**PROBLEM STATEMENT:**
This exercise calls for all the entries that follow to be set down exactly, without their images.

(DATA SECTION Opens)

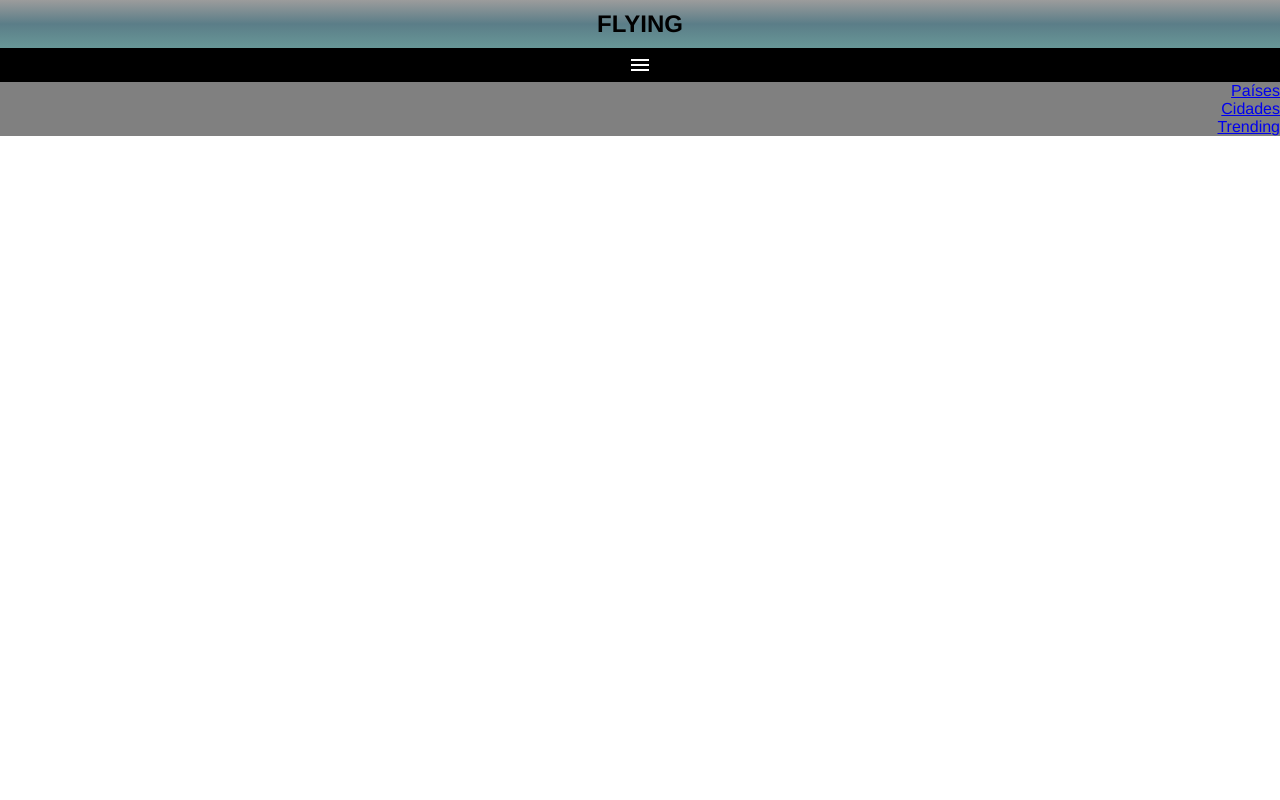
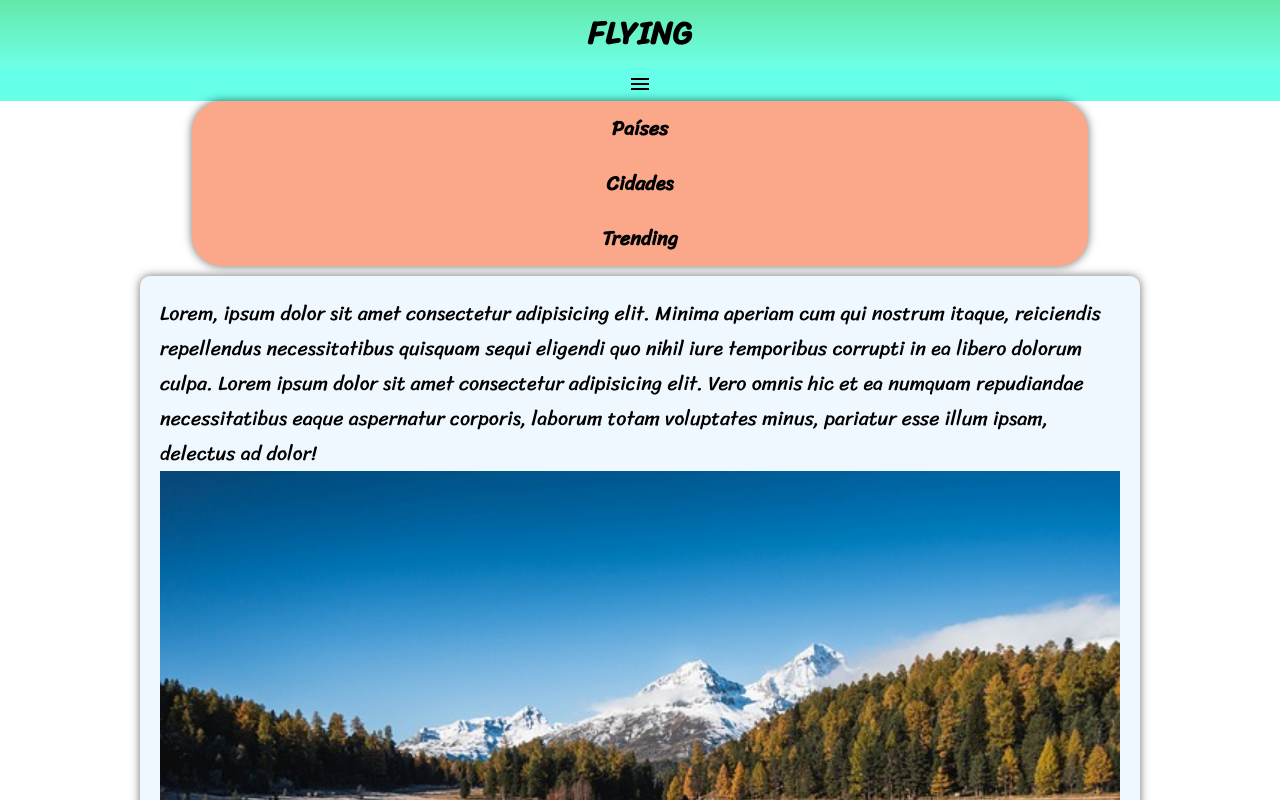
Before and after one commit to Marfelp/Landing-page, a plain HTML site: page index.html in a window 1280 px wide. Both pictures are taken after a click on the element "menu". Shown: the top 800 px of the page. Drawn offline with nearby package versions, Linux system fonts and the light colour scheme.

Commit message:
Terminei o menu, na verdade pensando em ideia, mas agora já tenho 2% de prática a mais nele :)

```diff
--- a/estilos/style.css
+++ b/estilos/style.css
@@ -9,51 +9,104 @@
 }
 
 body {
-    height: 100%;
-}
-header {
-    background-color: gray;
+    background-color: rgba(255, 255, 255, 0.87);
+
 }
 
+
+header > h1 {
+    box-shadow: ;
+    background-image: linear-gradient(to top, #6EFFE4 ,#64E8AA);
+    padding: 5px;
+    text-align: center;
+    color: #000000;
+    font-family: 'Sriracha', cursive;
+    font-size: 2em;
+    box-shadow: 10px rgb(0, 0, 0);
+}
+
+
 span#burguer {
-    background-color: rgb(0, 0, 0);
+    background-color: #66FFE8;
     display: block;
-    color:white;
+    color:rgb(0, 0, 0);
     text-align: center;
     padding: 5px;
     cursor: pointer;
 }
 
 span#burguer:hover {
-    background-color: rgb(255, 0, 0);
-    color: black;
+    background-color: #26ffedb9;
+    color: #ffffff;
+    transition: 1s;
+
+}
+
+div#navegation {
+    display: none;
 }
 
 .navbar {
-    text-align: right;
+    text-align: center;
 }
 
-
-nav > ul > li > a{
+div#navegation > ul > li > a {
     display: block;
-    padding: 10px;
-    text-decoration: none;
-    text-align: center;
-    background-color: rgb(255, 255, 255);
-    color: rgb(27, 25, 25);
-    border-top: 2px solid gray
 }
 
-nav > ul > li > a:hover{
-    background-color: gray;
+.nave > ul > li > a {
+    text-decoration: none;
+    color: rgb(0, 0, 0);
+    font-size: 15px;
+    text-align: center;
+    display: block;
 }
 
+.nave > ul {
+    margin: auto;
+    background-color: #FAA889;
+    width: 70vw;
+    border-radius: 30px;
+    margin-bottom: 10px;
+    box-shadow: 0px 0px 10px rgba(0, 0, 0, 0.568);
+}
 
+.nave > ul > li {
+    list-style: none;
+    padding: 10px;
+    margin: auto;
+    width: 70vw;
+}
 
-.icon > h1
-{
-    box-shadow: inset;
-    background-image: linear-gradient(to top, rgba(0, 255, 255, 0.185),rgba(8, 119, 153, 0.308),rgba(255, 255, 255, 0.219));
-    padding: 10px;
-    text-align: center;
+.nave > ul > li > a{
+    font-family: 'Sriracha', cursive;
+    font-weight: bolder;
+    font-size: 20px;
+
 }
+
+.nave > ul > li:hover {
+    border-radius: 10px 10px 5px 5px;
+    transition: 0.5s;
+    box-sizing: border-box;
+}
+
+main {
+    min-width: 300px;
+    max-width: 1000px;
+    background-color: aliceblue;
+    margin: auto;
+    padding: 20px;
+    transition: 0,5s;
+    box-shadow: 0px  0px 10px rgba(0, 0, 0, 0.568);
+    border-radius: 10px 10px 10px 10px;
+}
+
+main > article > p {
+    font-family: 'Sriracha', cursive;
+    font-size: 20px;
+}
+
+main img {
+    width: 100%;
+}
--- a/index.html
+++ b/index.html
@@ -9,15 +9,16 @@
     <link rel="preconnect" href="https://fonts.googleapis.com">
     <link rel="preconnect" href="https://fonts.gstatic.com" crossorigin>
     <link href="https://fonts.googleapis.com/css2?family=Sriracha&display=swap" rel="stylesheet">
+    <link href="https://fonts.googleapis.com/css2?family=Sriracha&display=swap" rel="stylesheet">
     <title>Document</title>
 </head>
 <body>
     <header>
-    <nav class="navbar">
-        <div class="icon">
-            <h1>FLYING</h1>
+        <h1>FLYING</h1>
+    </header>
         </div>
         <span id="burguer" class="material-symbols-outlined" onclick="clickMenu()">menu</span>
+        <nav class="navbar">
         <div  class="nave" id="navegation">
             <ul>
                 <li><a href="#">Países</a></li>
@@ -25,13 +26,19 @@
                 <li><a href="#">Trending</a></li>
             </ul>
         </div>
-
     </nav>
-    </header>
     <main>
         <article>
+            <p> Lorem, ipsum dolor sit amet consectetur adipisicing elit. Minima aperiam cum qui nostrum itaque, reiciendis repellendus necessitatibus quisquam sequi eligendi quo nihil iure temporibus corrupti in ea libero dolorum culpa. Lorem ipsum dolor sit amet consectetur adipisicing elit. Vero omnis hic et ea numquam repudiandae necessitatibus eaque aspernatur corporis, laborum totam voluptates minus, pariatur esse illum ipsam, delectus ad dolor!</p>
+        </article>
 
-        </article>
+        <div class="suica">
+        <picture>
+            <source media="(max-width:640)" srcset="imagem/suica.png">
+            <img src="imagens/suica.jpg" alt="Suiça">
+        </picture>
+        </div>
+
 
     </main>
     <script> function clickMenu() {
```
Also changed, not shown: imagens/suica.jpg (added).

(DATA SECTION Closes)

**RESULT BELOW:**
Before and after one commit to Marfelp/Landing-page, a plain HTML site: page index.html in a window 1280 px wide. Both pictures are taken after a click on the element "menu". Shown: the top 800 px of the page. Drawn offline with nearby package versions, Linux system fonts and the light colour scheme.

Commit message:
Terminei o menu, na verdade pensando em ideia, mas agora já tenho 2% de prática a mais nele :)

```diff
--- a/estilos/style.css
+++ b/estilos/style.css
@@ -9,51 +9,104 @@
 }
 
 body {
-    height: 100%;
-}
-header {
-    background-color: gray;
+    background-color: rgba(255, 255, 255, 0.87);
+
 }
 
+
+header > h1 {
+    box-shadow: ;
+    background-image: linear-gradient(to top, #6EFFE4 ,#64E8AA);
+    padding: 5px;
+    text-align: center;
+    color: #000000;
+    font-family: 'Sriracha', cursive;
+    font-size: 2em;
+    box-shadow: 10px rgb(0, 0, 0);
+}
+
+
 span#burguer {
-    background-color: rgb(0, 0, 0);
+    background-color: #66FFE8;
     display: block;
-    color:white;
+    color:rgb(0, 0, 0);
     text-align: center;
     padding: 5px;
     cursor: pointer;
 }
 
 span#burguer:hover {
-    background-color: rgb(255, 0, 0);
-    color: black;
+    background-color: #26ffedb9;
+    color: #ffffff;
+    transition: 1s;
+
+}
+
+div#navegation {
+    display: none;
 }
 
 .navbar {
-    text-align: right;
+    text-align: center;
 }
 
-
-nav > ul > li > a{
+div#navegation > ul > li > a {
     display: block;
-    padding: 10px;
-    text-decoration: none;
-    text-align: center;
-    background-color: rgb(255, 255, 255);
-    color: rgb(27, 25, 25);
-    border-top: 2px solid gray
 }
 
-nav > ul > li > a:hover{
-    background-color: gray;
+.nave > ul > li > a {
+    text-decoration: none;
+    color: rgb(0, 0, 0);
+    font-size: 15px;
+    text-align: center;
+    display: block;
 }
 
+.nave > ul {
+    margin: auto;
+    background-color: #FAA889;
+    width: 70vw;
+    border-radius: 30px;
+    margin-bottom: 10px;
+    box-shadow: 0px 0px 10px rgba(0, 0, 0, 0.568);
+}
 
+.nave > ul > li {
+    list-style: none;
+    padding: 10px;
+    margin: auto;
+    width: 70vw;
+}
 
-.icon > h1
-{
-    box-shadow: inset;
-    background-image: linear-gradient(to top, rgba(0, 255, 255, 0.185),rgba(8, 119, 153, 0.308),rgba(255, 255, 255, 0.219));
-    padding: 10px;
-    text-align: center;
+.nave > ul > li > a{
+    font-family: 'Sriracha', cursive;
+    font-weight: bolder;
+    font-size: 20px;
+
 }
+
+.nave > ul > li:hover {
+    border-radius: 10px 10px 5px 5px;
+    transition: 0.5s;
+    box-sizing: border-box;
+}
+
+main {
+    min-width: 300px;
+    max-width: 1000px;
+    background-color: aliceblue;
+    margin: auto;
+    padding: 20px;
+    transition: 0,5s;
+    box-shadow: 0px  0px 10px rgba(0, 0, 0, 0.568);
+    border-radius: 10px 10px 10px 10px;
+}
+
+main > article > p {
+    font-family: 'Sriracha', cursive;
+    font-size: 20px;
+}
+
+main img {
+    width: 100%;
+}
--- a/index.html
+++ b/index.html
@@ -9,15 +9,16 @@
     <link rel="preconnect" href="https://fonts.googleapis.com">
     <link rel="preconnect" href="https://fonts.gstatic.com" crossorigin>
     <link href="https://fonts.googleapis.com/css2?family=Sriracha&display=swap" rel="stylesheet">
+    <link href="https://fonts.googleapis.com/css2?family=Sriracha&display=swap" rel="stylesheet">
     <title>Document</title>
 </head>
 <body>
     <header>
-    <nav class="navbar">
-        <div class="icon">
-            <h1>FLYING</h1>
+        <h1>FLYING</h1>
+    </header>
         </div>
         <span id="burguer" class="material-symbols-outlined" onclick="clickMenu()">menu</span>
+        <nav class="navbar">
         <div  class="nave" id="navegation">
             <ul>
                 <li><a href="#">Países</a></li>
@@ -25,13 +26,19 @@
                 <li><a href="#">Trending</a></li>
             </ul>
         </div>
-
     </nav>
-    </header>
     <main>
         <article>
+            <p> Lorem, ipsum dolor sit amet consectetur adipisicing elit. Minima aperiam cum qui nostrum itaque, reiciendis repellendus necessitatibus quisquam sequi eligendi quo nihil iure temporibus corrupti in ea libero dolorum culpa. Lorem ipsum dolor sit amet consectetur adipisicing elit. Vero omnis hic et ea numquam repudiandae necessitatibus eaque aspernatur corporis, laborum totam voluptates minus, pariatur esse illum ipsam, delectus ad dolor!</p>
+        </article>
 
-        </article>
+        <div class="suica">
+        <picture>
+            <source media="(max-width:640)" srcset="imagem/suica.png">
+            <img src="imagens/suica.jpg" alt="Suiça">
+        </picture>
+        </div>
+
 
     </main>
     <script> function clickMenu() {
```
Also changed, not shown: imagens/suica.jpg (added).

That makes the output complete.